Learn more about bladder cancer treatments.

Complications associated with stage 3 bladder cancer may relate to either the tumor, the cancer itself, or the treatments.

Complications associated with the tumor can include:

  • fatigue
  • UTI
  • weight loss
  • metastasis, where the cancer spreads to other areas of the body, such as the lungs or bones
  • urinary obstruction, which can lead to chronic kidney failure

Complications related to surgery may include:

  • UTI
  • urinary tract obstruction
  • pouch stones
  • erectile dysfunction
  • vaginal narrowing
  • urinary leak

Surgeons take steps to minimize the risk of complications of surgery. If complications do develop, a person’s doctor can recommend suitable treatments.

According to the American Cancer Society, the 5-year relative survival rate for regional bladder cancer, which can include stage 3 bladder cancer, is 39%.

This means about 39% of people diagnosed with stage 3 bladder cancer will still be alive 5 years after their diagnosis.

Several factors can impact survival, such as:

  • a person’s age
  • a person’s overall health
  • how the cancer responds to treatment

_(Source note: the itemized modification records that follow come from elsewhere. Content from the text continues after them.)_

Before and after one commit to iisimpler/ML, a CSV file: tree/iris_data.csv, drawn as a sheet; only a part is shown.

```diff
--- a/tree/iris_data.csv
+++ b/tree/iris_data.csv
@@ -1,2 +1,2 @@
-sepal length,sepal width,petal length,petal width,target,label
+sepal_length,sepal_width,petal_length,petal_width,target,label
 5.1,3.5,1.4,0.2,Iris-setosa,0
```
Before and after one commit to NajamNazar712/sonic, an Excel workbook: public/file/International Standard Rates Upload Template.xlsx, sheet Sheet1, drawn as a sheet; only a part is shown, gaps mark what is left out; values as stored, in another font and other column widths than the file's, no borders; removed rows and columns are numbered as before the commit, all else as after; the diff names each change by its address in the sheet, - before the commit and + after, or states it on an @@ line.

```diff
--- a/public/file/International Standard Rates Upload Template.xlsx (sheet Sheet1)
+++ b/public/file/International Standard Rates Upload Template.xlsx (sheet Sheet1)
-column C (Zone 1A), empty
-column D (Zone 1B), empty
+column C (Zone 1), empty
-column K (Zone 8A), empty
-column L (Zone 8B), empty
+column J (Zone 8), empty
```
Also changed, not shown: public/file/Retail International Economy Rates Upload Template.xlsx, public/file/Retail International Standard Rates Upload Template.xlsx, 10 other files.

A doctor can provide a better understanding of an individual’s outlook.

A relative survival rate helps give an idea of how long a person with a particular condition may live after receiving a diagnosis compared with people without the condition.

For example, if the 5-year relative survival rate is 70%, that means a person with the condition is 70% as likely to live for 5 years as someone without the condition.

It is important to remember that these figures are estimates. A person can consult a healthcare professional about how their condition may affect them.

Was this helpful?

Stage 3 bladder cancer is an advanced form of bladder cancer. It typically requires surgery to treat. Doctors may also recommend standard therapies, such as chemotherapy and radiation therapy.

The main symptom of bladder cancer is blood in the urine. As the cancer advances, a person may experience other symptoms or symptoms that worsen over time.

It is best for a person to contact a doctor as soon as they have concerns about bladder cancer. The doctor can order tests to confirm the diagnosis and grade the cancer to recommend the best treatment options.